┌─ Given entries

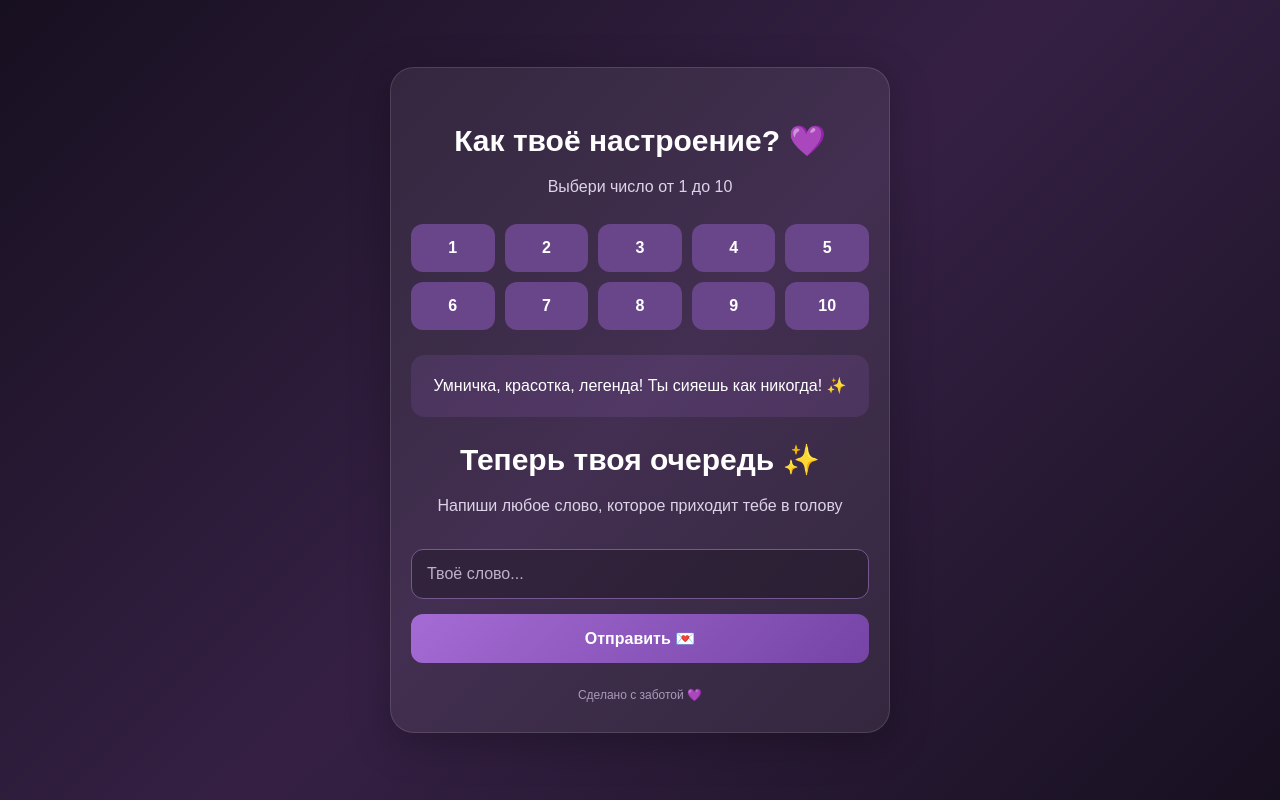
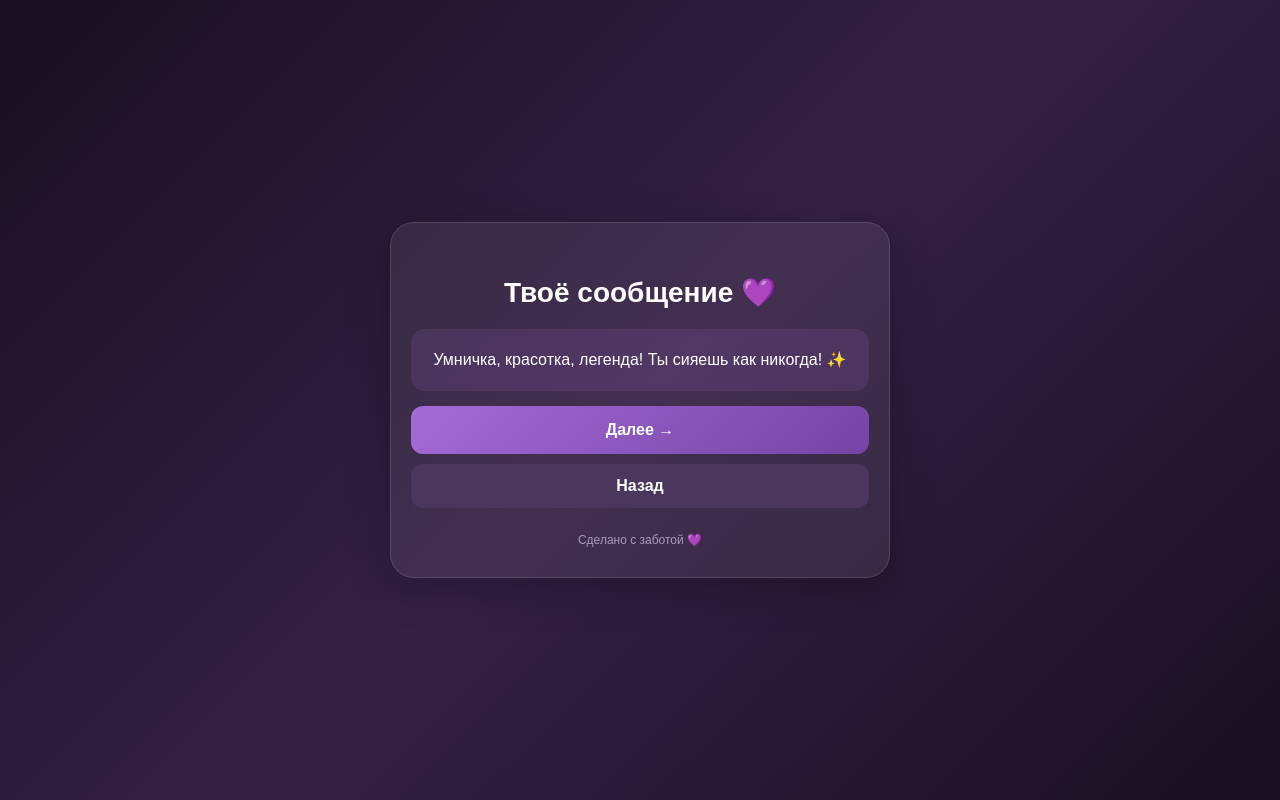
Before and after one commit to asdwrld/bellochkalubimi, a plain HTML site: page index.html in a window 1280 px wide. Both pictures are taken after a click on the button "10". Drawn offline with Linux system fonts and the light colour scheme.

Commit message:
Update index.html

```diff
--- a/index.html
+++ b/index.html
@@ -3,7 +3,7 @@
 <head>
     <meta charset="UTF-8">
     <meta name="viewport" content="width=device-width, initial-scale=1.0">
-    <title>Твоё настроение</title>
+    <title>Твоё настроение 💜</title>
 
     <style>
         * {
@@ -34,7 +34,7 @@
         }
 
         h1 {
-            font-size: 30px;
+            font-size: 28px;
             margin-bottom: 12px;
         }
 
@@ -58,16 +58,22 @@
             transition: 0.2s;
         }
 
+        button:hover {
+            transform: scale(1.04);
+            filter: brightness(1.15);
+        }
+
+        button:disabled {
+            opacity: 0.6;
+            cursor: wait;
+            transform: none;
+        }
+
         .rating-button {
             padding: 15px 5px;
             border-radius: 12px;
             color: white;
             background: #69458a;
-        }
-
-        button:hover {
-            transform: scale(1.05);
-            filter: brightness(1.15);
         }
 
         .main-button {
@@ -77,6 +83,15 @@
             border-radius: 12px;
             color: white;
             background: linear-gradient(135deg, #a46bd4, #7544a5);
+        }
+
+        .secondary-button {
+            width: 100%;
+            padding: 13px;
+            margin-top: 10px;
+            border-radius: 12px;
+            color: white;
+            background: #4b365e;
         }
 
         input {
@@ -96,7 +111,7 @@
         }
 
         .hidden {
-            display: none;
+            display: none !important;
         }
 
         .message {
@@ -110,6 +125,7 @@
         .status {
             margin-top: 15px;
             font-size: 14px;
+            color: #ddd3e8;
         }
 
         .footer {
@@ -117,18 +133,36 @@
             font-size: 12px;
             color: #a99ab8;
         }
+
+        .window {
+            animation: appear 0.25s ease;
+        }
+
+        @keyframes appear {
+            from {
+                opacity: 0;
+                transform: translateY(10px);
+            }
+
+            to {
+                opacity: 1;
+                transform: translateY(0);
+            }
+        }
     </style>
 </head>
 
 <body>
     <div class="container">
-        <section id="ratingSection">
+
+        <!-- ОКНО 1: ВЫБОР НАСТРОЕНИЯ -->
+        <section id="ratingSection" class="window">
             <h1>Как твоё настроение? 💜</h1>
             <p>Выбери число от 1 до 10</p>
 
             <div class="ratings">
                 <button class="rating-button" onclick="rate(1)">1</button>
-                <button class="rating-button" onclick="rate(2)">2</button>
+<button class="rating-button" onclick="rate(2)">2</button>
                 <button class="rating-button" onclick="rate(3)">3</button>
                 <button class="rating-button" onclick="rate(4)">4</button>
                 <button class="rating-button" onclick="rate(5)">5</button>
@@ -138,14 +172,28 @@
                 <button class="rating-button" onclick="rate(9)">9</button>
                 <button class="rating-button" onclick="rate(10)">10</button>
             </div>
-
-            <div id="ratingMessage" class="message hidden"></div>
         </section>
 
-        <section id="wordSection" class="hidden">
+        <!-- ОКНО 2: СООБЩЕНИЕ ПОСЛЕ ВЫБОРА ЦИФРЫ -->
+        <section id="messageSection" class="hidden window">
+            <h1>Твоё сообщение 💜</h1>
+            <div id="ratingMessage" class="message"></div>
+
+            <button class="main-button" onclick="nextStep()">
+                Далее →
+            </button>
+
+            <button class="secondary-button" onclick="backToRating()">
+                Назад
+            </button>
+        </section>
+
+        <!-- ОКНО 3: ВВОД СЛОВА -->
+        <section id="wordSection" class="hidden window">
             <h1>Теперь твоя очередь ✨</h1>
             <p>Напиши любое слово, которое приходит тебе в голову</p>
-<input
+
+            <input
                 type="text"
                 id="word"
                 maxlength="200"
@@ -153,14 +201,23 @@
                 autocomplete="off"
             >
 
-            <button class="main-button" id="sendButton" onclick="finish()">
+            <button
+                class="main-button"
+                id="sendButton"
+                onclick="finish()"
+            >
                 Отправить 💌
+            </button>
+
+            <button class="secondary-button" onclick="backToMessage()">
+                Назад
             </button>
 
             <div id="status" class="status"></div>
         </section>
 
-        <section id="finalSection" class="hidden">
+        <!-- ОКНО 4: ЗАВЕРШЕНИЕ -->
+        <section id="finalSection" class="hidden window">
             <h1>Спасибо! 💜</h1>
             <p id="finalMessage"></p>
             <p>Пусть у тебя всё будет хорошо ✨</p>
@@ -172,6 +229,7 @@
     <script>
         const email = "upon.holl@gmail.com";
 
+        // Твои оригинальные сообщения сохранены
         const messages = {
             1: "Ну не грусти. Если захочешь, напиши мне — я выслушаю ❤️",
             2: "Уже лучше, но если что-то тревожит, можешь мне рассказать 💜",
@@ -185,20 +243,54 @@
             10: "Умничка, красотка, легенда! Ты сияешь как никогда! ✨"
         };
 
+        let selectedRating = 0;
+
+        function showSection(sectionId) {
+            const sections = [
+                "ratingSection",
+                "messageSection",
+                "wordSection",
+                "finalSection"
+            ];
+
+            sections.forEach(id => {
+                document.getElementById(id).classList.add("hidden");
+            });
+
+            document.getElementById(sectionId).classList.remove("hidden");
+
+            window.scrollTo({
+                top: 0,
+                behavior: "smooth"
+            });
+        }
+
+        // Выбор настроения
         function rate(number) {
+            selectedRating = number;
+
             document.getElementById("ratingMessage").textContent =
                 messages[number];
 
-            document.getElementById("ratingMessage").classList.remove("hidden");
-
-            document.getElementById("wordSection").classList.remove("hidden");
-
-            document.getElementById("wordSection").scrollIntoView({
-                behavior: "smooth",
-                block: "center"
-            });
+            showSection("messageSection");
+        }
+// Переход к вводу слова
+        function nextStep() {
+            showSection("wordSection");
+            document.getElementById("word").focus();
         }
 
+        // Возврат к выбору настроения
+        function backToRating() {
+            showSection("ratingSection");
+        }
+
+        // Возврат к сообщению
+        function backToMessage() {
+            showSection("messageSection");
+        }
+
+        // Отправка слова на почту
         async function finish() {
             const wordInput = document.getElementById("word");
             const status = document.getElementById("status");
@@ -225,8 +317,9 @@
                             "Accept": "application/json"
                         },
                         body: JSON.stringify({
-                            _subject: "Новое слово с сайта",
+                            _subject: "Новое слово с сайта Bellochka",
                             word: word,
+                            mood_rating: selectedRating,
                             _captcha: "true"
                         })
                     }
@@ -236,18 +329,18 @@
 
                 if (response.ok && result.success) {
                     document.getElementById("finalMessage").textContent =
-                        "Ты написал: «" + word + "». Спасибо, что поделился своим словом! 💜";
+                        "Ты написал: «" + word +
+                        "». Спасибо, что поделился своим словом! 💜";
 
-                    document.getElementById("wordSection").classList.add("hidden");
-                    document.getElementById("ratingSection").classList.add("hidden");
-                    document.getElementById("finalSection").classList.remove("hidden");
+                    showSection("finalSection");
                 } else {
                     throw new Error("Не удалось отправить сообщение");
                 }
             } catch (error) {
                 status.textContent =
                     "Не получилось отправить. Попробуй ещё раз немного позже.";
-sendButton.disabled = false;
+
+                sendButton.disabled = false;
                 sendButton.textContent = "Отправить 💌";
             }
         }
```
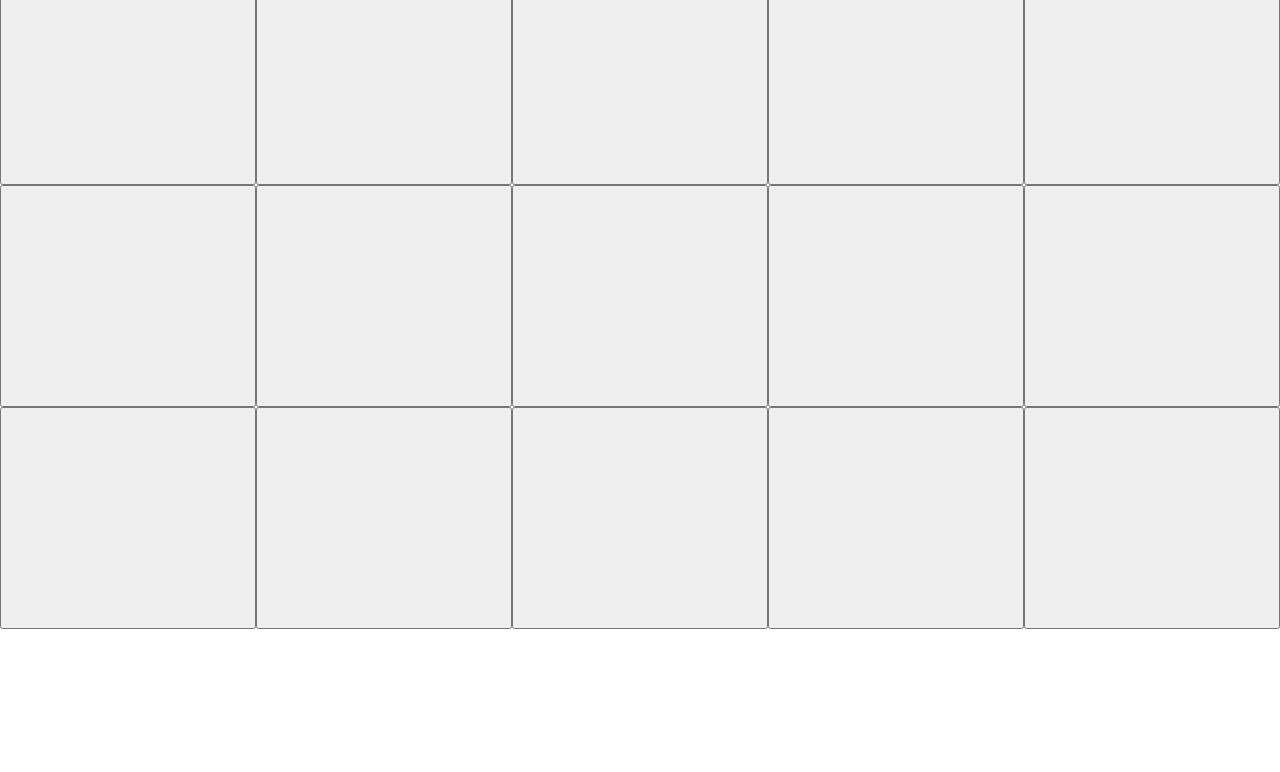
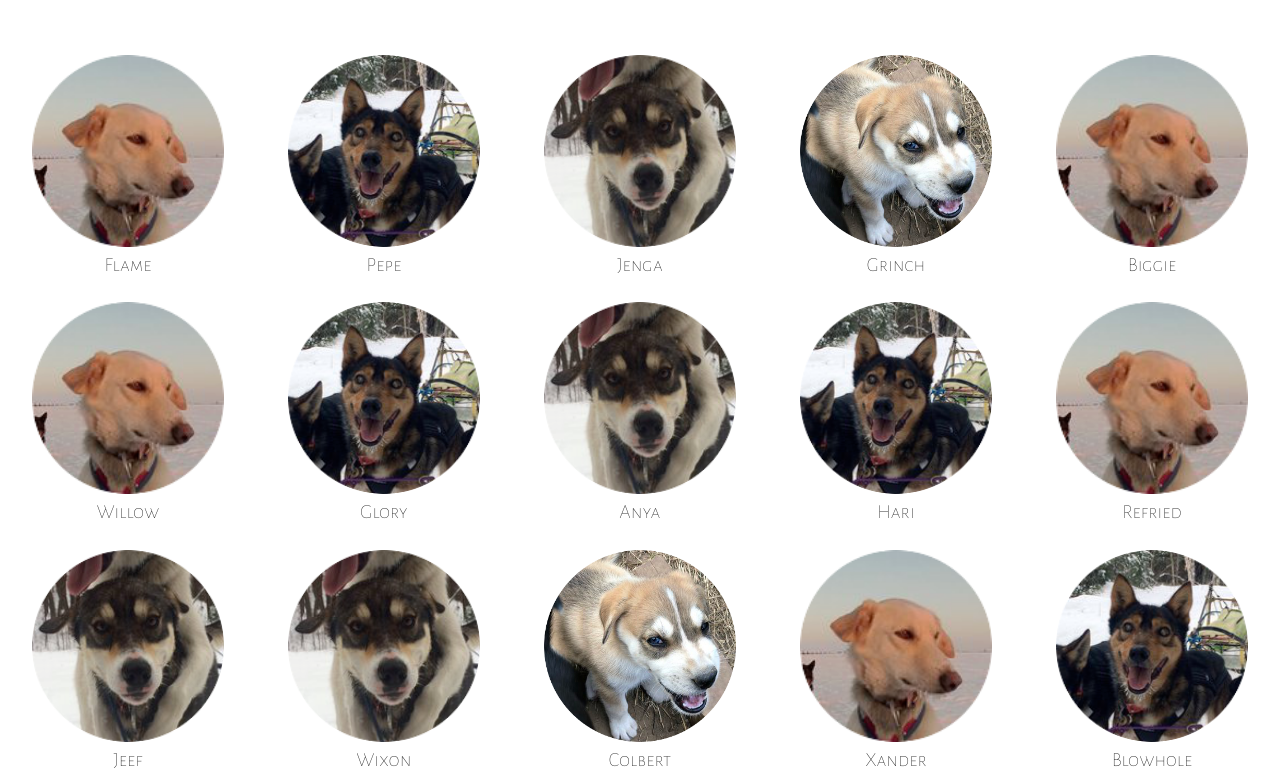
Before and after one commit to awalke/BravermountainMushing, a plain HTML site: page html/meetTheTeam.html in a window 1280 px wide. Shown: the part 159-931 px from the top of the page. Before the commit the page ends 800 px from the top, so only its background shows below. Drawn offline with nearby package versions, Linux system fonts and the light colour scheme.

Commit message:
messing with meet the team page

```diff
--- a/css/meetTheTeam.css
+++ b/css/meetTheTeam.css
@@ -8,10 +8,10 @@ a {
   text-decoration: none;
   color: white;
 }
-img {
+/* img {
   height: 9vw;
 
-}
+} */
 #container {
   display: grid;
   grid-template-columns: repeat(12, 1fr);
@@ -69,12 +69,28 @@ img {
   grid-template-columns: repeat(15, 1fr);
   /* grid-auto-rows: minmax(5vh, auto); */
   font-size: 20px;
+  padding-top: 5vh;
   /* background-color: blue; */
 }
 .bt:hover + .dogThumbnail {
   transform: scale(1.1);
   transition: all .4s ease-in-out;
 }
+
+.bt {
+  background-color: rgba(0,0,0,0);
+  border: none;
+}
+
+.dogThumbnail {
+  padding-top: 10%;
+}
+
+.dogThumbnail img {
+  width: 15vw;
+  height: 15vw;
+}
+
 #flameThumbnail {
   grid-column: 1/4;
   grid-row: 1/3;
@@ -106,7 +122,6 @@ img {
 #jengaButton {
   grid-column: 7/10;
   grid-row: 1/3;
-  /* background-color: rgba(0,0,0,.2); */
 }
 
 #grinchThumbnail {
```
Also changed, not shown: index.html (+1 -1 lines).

└─

## Work task
Take every line from the data above that holds "hover" and copy it out.

## Task solution
+        button:hover {
-        button:hover {
 .bt:hover + .dogThumbnail {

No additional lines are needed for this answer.